The First Half of November - 2014

Whilst the first half of November was reasonably rewarding from the point of view of sightings, it didn't offer much in the way of photographic opportunities - due to distance, light, wind and rain!


I've only one owl image that is just about good enough to offer, and that was taken on 1st November whilst doing a bit of solo owling. Little Owls were seen at five different sites that afternoon.

Little Owl (Athene noctua) - my Site No.48
Odds and Sods

The same day that the above image was taken, I paid a visit to Launde Abbey, where I had a (distant) sighting of a Kingfisher for the first time in a few months!

Kingfisher (Alcedo atthis) - Launde Abbey
Soon after this, my session was interrupted by the arrival of The Hunt. I've never seen a bigger hunt gathering - there were hundreds of people involved! I understand that it's a legal loophole that is exploited which leads to a falconer accompanying the hunt wherever it goes. This one had a couple of guys in tow - one with a Golden Eagle and one with a Harris Hawk. The Golden Eagle was kept hooded but I did get a shot of the head of the Harris Hawk. I won't give scientific names for these birds as a lot of interbreeding and hybridisation takes place in these circles.

Harris Hawk (domesticated) - Launde Abbey
I gave up here and headed off to find fuel for the car. En-route I found myself being approached at great speed by a runaway horse. Fortunately, it was intercepted by some guys who came careering down the road in buggy, nearly losing control at one point! I'm surprised that the passenger didn't get spread all over the road!

Five days later, I was back at Launde with Titus. There were a couple of very skittish Teal on the fishponds there, which fled to the next pond whenever we saw them - at over a hundred metres distance. Just before we left, I spotted one asleep on the lower, very brackish-looking, fish pond at only about 50 metres distance.

Teal (Anas crecca) - Launde Abbey
Our Garden

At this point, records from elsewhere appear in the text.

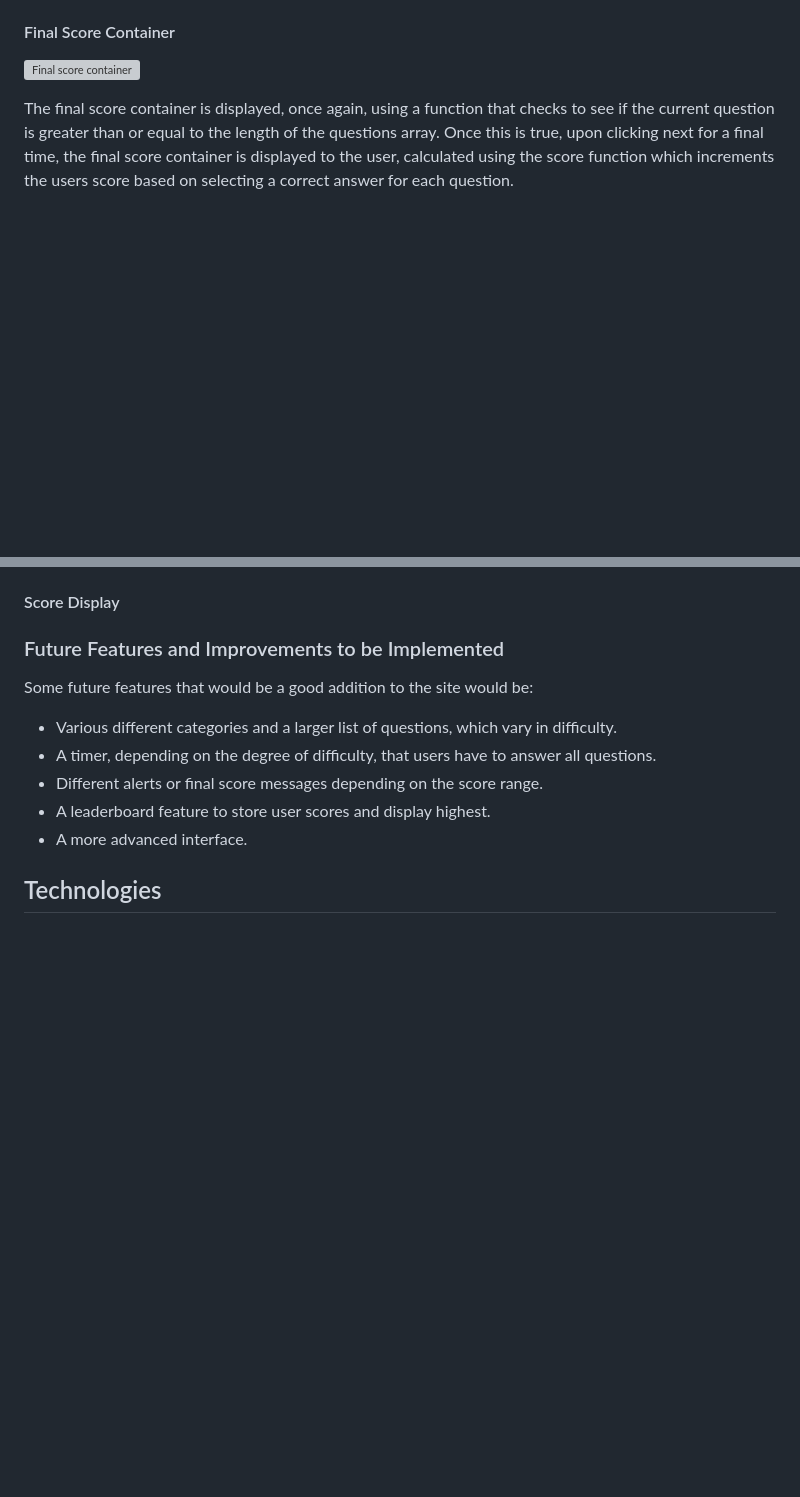
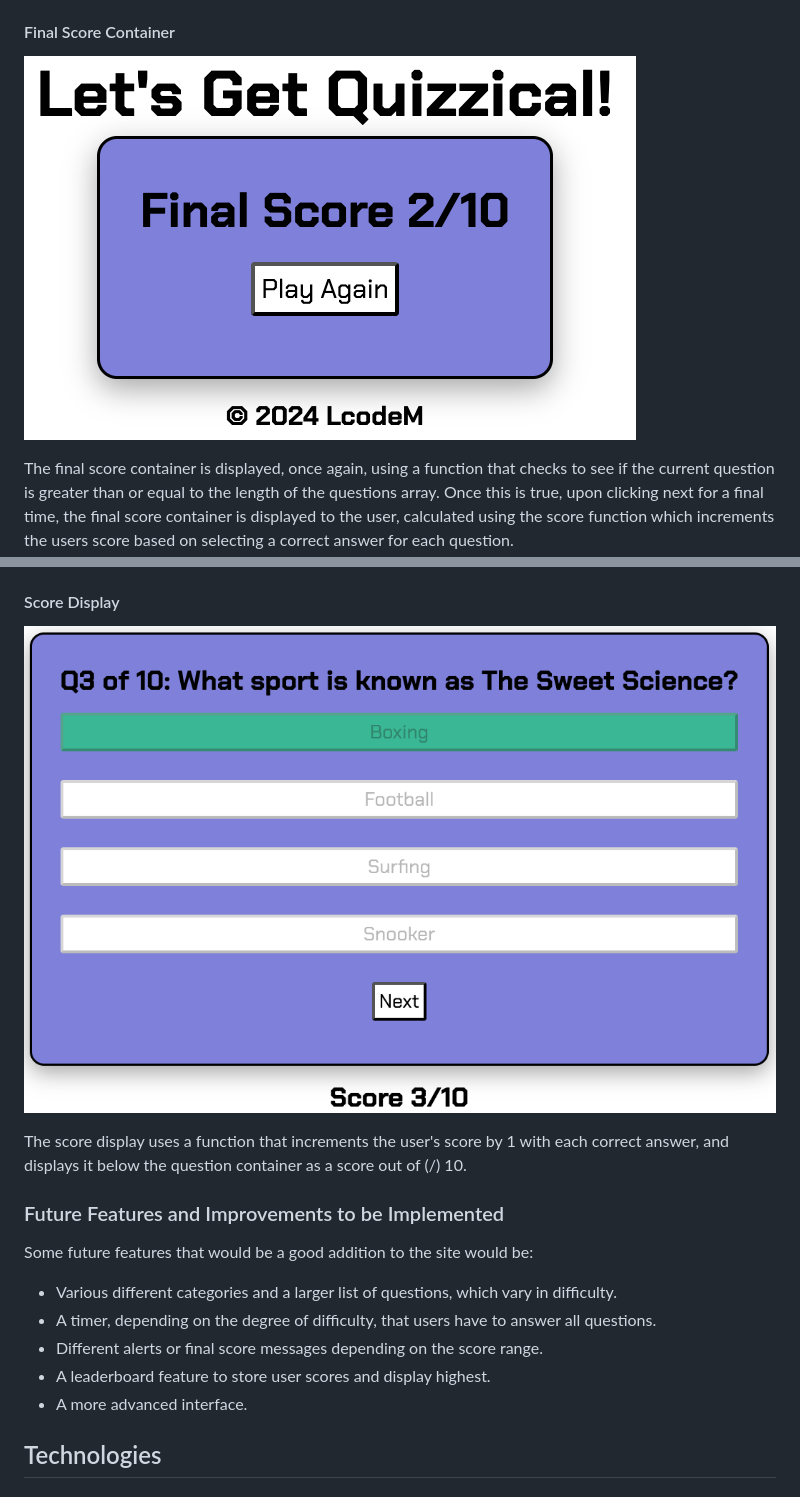
Before and after one commit to LcodeM/lets-get-quizzical, a Markdown page: README.md, 2 parts joined by grey strips. Drawn GitHub-style; blank space fills up the shorter version; grey boxes are pictures that could not be loaded.

```diff
--- a/README.md
+++ b/README.md
@@ -150,7 +148,7 @@ There is also a function that displays whether the user has selected the correct
 
 #### Final Score Container
 
-![Final score container]()
+![Final score container](https://github.com/LcodeM/lets-get-quizzical/blob/main/documentation/final_score_container.png)
 
 The final score container is displayed, once again, using a function that checks to see if the current question is greater than or equal to the length of the questions array. Once this is true, upon clicking next for a final time, the final score container is displayed to the user, calculated using the score function which increments the users score based on selecting a correct answer for each question.
 
@@ -159,6 +155,8 @@ The final score container is displayed, once again, using a function that checks
 #### Score Display
 
+![Score](https://github.com/LcodeM/lets-get-quizzical/blob/main/documentation/score_display.png)
 
+The score display uses a function that increments the user's score by 1 with each correct answer, and displays it below the question container as a score out of (/) 10.
 
 ### Future Features and Improvements to be Implemented
 
```
Also changed, not shown: other parts of README.md (+3 -7 lines).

One aspect of our garden which gives me concern is that we've lost a more-than-acceptable number of birds to window strikes this year - possibly four (I don't keep records of this). On a wet and windy 12th November this Goldfinch hit my study window. At first I thought it was dead as it lay with its wings spread, so I took a photo of an aspect of Goldfinch that is not usually seen for a long enough time for the eyes and brain to register - what a fabulous looking bird! I'm delighted to report that I picked it up, saw that it was alive, put it somewhere comfortable and that it suddenly regained consciousness about half an hour later and flew off.

Goldfinch (Carduelis carduelis) - our garden
 We're starting to see the winter visitors in our garden. We'd had our first Lesser Redpoll (Carduelis cabaret) in late October (exceedingly early - usually not until late December!), and then again on 14th November (and once since then), but no photos were obtained. Our main excitement has been the continuing visits by Grey Wagtail (which insists on coming only in bad weather) and regular visits by Goldcrest, with two birds on two occasions. We usually only have two or three sightings, of a single bird, each year. I've still not managed any decent shots of the Goldcrests, which favour a shady place outside my window where the leaves are still on the tree.

Grey Wagtail (Motacilla cinerea) - our garden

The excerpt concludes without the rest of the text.